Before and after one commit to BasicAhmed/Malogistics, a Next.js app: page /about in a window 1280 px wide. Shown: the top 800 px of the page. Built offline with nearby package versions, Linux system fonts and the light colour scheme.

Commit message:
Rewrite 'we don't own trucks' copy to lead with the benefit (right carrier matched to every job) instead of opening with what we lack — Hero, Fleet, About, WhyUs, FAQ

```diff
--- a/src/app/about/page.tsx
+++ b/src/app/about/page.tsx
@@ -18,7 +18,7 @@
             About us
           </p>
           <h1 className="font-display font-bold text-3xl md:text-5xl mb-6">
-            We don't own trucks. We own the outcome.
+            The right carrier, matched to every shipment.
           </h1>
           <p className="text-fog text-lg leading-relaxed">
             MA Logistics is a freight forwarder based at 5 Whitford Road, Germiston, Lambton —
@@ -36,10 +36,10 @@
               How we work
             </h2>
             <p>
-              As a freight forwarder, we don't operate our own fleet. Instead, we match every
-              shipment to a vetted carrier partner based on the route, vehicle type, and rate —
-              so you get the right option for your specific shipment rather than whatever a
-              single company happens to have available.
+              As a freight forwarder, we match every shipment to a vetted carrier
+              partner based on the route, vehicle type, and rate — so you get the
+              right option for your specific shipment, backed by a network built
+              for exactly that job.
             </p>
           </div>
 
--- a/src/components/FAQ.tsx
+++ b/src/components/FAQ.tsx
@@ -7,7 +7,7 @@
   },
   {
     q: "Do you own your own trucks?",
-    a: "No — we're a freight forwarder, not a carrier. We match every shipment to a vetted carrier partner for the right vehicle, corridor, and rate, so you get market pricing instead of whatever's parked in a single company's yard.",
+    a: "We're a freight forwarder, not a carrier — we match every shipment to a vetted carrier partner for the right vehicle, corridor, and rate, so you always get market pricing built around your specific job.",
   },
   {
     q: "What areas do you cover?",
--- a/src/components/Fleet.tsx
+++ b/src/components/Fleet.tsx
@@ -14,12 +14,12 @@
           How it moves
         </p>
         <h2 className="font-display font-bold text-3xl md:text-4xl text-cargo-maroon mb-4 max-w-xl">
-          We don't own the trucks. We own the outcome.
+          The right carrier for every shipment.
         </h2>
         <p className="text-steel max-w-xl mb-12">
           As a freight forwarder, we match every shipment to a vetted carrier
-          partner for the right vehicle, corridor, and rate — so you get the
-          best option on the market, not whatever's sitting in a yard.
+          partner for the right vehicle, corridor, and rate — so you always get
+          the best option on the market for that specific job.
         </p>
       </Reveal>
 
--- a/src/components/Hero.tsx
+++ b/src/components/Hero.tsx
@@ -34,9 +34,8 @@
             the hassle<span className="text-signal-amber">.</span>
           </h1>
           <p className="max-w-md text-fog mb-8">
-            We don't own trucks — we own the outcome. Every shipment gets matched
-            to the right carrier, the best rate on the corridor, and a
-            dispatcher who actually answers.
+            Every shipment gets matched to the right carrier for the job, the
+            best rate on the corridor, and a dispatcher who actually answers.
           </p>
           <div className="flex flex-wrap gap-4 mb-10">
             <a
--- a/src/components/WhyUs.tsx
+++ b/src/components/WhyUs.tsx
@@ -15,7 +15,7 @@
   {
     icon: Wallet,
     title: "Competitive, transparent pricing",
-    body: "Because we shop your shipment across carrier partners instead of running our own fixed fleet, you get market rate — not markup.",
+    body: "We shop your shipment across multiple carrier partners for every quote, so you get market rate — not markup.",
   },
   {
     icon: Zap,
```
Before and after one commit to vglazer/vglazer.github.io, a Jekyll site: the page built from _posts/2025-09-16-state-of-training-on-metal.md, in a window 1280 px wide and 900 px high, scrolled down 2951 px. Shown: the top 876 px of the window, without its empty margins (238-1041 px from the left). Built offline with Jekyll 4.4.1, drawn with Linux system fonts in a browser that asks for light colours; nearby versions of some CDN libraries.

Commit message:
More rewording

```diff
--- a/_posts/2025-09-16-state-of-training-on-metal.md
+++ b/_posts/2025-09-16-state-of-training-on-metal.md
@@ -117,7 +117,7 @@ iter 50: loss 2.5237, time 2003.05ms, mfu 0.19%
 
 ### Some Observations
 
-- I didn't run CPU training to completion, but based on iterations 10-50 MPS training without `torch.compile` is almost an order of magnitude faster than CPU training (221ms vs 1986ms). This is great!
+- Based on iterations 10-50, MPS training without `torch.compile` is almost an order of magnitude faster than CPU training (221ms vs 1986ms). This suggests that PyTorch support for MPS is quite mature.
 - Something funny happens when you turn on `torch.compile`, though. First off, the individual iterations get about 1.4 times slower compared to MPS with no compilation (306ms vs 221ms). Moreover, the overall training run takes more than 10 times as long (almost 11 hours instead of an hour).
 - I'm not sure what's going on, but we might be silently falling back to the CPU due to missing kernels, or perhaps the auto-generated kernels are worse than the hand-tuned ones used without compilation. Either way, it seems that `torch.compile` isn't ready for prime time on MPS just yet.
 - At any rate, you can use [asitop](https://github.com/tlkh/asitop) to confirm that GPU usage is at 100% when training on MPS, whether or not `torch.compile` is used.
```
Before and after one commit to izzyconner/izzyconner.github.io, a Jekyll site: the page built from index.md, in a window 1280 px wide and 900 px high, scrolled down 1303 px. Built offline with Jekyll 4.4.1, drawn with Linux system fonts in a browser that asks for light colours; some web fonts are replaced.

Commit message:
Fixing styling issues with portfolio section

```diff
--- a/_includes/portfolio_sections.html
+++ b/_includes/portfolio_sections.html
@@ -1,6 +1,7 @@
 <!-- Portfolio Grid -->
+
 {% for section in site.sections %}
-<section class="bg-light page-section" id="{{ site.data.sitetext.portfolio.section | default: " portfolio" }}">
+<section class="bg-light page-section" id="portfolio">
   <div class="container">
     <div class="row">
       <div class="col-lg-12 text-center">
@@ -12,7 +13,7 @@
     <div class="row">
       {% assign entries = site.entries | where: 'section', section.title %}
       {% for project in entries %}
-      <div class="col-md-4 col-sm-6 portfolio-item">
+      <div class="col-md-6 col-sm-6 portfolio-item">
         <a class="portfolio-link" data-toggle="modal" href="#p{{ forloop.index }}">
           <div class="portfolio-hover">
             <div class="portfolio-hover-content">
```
——————
- [PROBLEM]
Would you reproduce the material above in full, exactly as given?

- [RESULT FOR THIS EXERCISE]
Before and after one commit to BasicAhmed/Malogistics, a Next.js app: page /about in a window 1280 px wide. Shown: the top 800 px of the page. Built offline with nearby package versions, Linux system fonts and the light colour scheme.

Commit message:
Rewrite 'we don't own trucks' copy to lead with the benefit (right carrier matched to every job) instead of opening with what we lack — Hero, Fleet, About, WhyUs, FAQ

```diff
--- a/src/app/about/page.tsx
+++ b/src/app/about/page.tsx
@@ -18,7 +18,7 @@
             About us
           </p>
           <h1 className="font-display font-bold text-3xl md:text-5xl mb-6">
-            We don't own trucks. We own the outcome.
+            The right carrier, matched to every shipment.
           </h1>
           <p className="text-fog text-lg leading-relaxed">
             MA Logistics is a freight forwarder based at 5 Whitford Road, Germiston, Lambton —
@@ -36,10 +36,10 @@
               How we work
             </h2>
             <p>
-              As a freight forwarder, we don't operate our own fleet. Instead, we match every
-              shipment to a vetted carrier partner based on the route, vehicle type, and rate —
-              so you get the right option for your specific shipment rather than whatever a
-              single company happens to have available.
+              As a freight forwarder, we match every shipment to a vetted carrier
+              partner based on the route, vehicle type, and rate — so you get the
+              right option for your specific shipment, backed by a network built
+              for exactly that job.
             </p>
           </div>
 
--- a/src/components/FAQ.tsx
+++ b/src/components/FAQ.tsx
@@ -7,7 +7,7 @@
   },
   {
     q: "Do you own your own trucks?",
-    a: "No — we're a freight forwarder, not a carrier. We match every shipment to a vetted carrier partner for the right vehicle, corridor, and rate, so you get market pricing instead of whatever's parked in a single company's yard.",
+    a: "We're a freight forwarder, not a carrier — we match every shipment to a vetted carrier partner for the right vehicle, corridor, and rate, so you always get market pricing built around your specific job.",
   },
   {
     q: "What areas do you cover?",
--- a/src/components/Fleet.tsx
+++ b/src/components/Fleet.tsx
@@ -14,12 +14,12 @@
           How it moves
         </p>
         <h2 className="font-display font-bold text-3xl md:text-4xl text-cargo-maroon mb-4 max-w-xl">
-          We don't own the trucks. We own the outcome.
+          The right carrier for every shipment.
         </h2>
         <p className="text-steel max-w-xl mb-12">
           As a freight forwarder, we match every shipment to a vetted carrier
-          partner for the right vehicle, corridor, and rate — so you get the
-          best option on the market, not whatever's sitting in a yard.
+          partner for the right vehicle, corridor, and rate — so you always get
+          the best option on the market for that specific job.
         </p>
       </Reveal>
 
--- a/src/components/Hero.tsx
+++ b/src/components/Hero.tsx
@@ -34,9 +34,8 @@
             the hassle<span className="text-signal-amber">.</span>
           </h1>
           <p className="max-w-md text-fog mb-8">
-            We don't own trucks — we own the outcome. Every shipment gets matched
-            to the right carrier, the best rate on the corridor, and a
-            dispatcher who actually answers.
+            Every shipment gets matched to the right carrier for the job, the
+            best rate on the corridor, and a dispatcher who actually answers.
           </p>
           <div className="flex flex-wrap gap-4 mb-10">
             <a
--- a/src/components/WhyUs.tsx
+++ b/src/components/WhyUs.tsx
@@ -15,7 +15,7 @@
   {
     icon: Wallet,
     title: "Competitive, transparent pricing",
-    body: "Because we shop your shipment across carrier partners instead of running our own fixed fleet, you get market rate — not markup.",
+    body: "We shop your shipment across multiple carrier partners for every quote, so you get market rate — not markup.",
   },
   {
     icon: Zap,
```
Before and after one commit to vglazer/vglazer.github.io, a Jekyll site: the page built from _posts/2025-09-16-state-of-training-on-metal.md, in a window 1280 px wide and 900 px high, scrolled down 2951 px. Shown: the top 876 px of the window, without its empty margins (238-1041 px from the left). Built offline with Jekyll 4.4.1, drawn with Linux system fonts in a browser that asks for light colours; nearby versions of some CDN libraries.

Commit message:
More rewording

```diff
--- a/_posts/2025-09-16-state-of-training-on-metal.md
+++ b/_posts/2025-09-16-state-of-training-on-metal.md
@@ -117,7 +117,7 @@ iter 50: loss 2.5237, time 2003.05ms, mfu 0.19%
 
 ### Some Observations
 
-- I didn't run CPU training to completion, but based on iterations 10-50 MPS training without `torch.compile` is almost an order of magnitude faster than CPU training (221ms vs 1986ms). This is great!
+- Based on iterations 10-50, MPS training without `torch.compile` is almost an order of magnitude faster than CPU training (221ms vs 1986ms). This suggests that PyTorch support for MPS is quite mature.
 - Something funny happens when you turn on `torch.compile`, though. First off, the individual iterations get about 1.4 times slower compared to MPS with no compilation (306ms vs 221ms). Moreover, the overall training run takes more than 10 times as long (almost 11 hours instead of an hour).
 - I'm not sure what's going on, but we might be silently falling back to the CPU due to missing kernels, or perhaps the auto-generated kernels are worse than the hand-tuned ones used without compilation. Either way, it seems that `torch.compile` isn't ready for prime time on MPS just yet.
 - At any rate, you can use [asitop](https://github.com/tlkh/asitop) to confirm that GPU usage is at 100% when training on MPS, whether or not `torch.compile` is used.
```
Before and after one commit to izzyconner/izzyconner.github.io, a Jekyll site: the page built from index.md, in a window 1280 px wide and 900 px high, scrolled down 1303 px. Built offline with Jekyll 4.4.1, drawn with Linux system fonts in a browser that asks for light colours; some web fonts are replaced.

Commit message:
Fixing styling issues with portfolio section

```diff
--- a/_includes/portfolio_sections.html
+++ b/_includes/portfolio_sections.html
@@ -1,6 +1,7 @@
 <!-- Portfolio Grid -->
+
 {% for section in site.sections %}
-<section class="bg-light page-section" id="{{ site.data.sitetext.portfolio.section | default: " portfolio" }}">
+<section class="bg-light page-section" id="portfolio">
   <div class="container">
     <div class="row">
       <div class="col-lg-12 text-center">
@@ -12,7 +13,7 @@
     <div class="row">
       {% assign entries = site.entries | where: 'section', section.title %}
       {% for project in entries %}
-      <div class="col-md-4 col-sm-6 portfolio-item">
+      <div class="col-md-6 col-sm-6 portfolio-item">
         <a class="portfolio-link" data-toggle="modal" href="#p{{ forloop.index }}">
           <div class="portfolio-hover">
             <div class="portfolio-hover-content">
```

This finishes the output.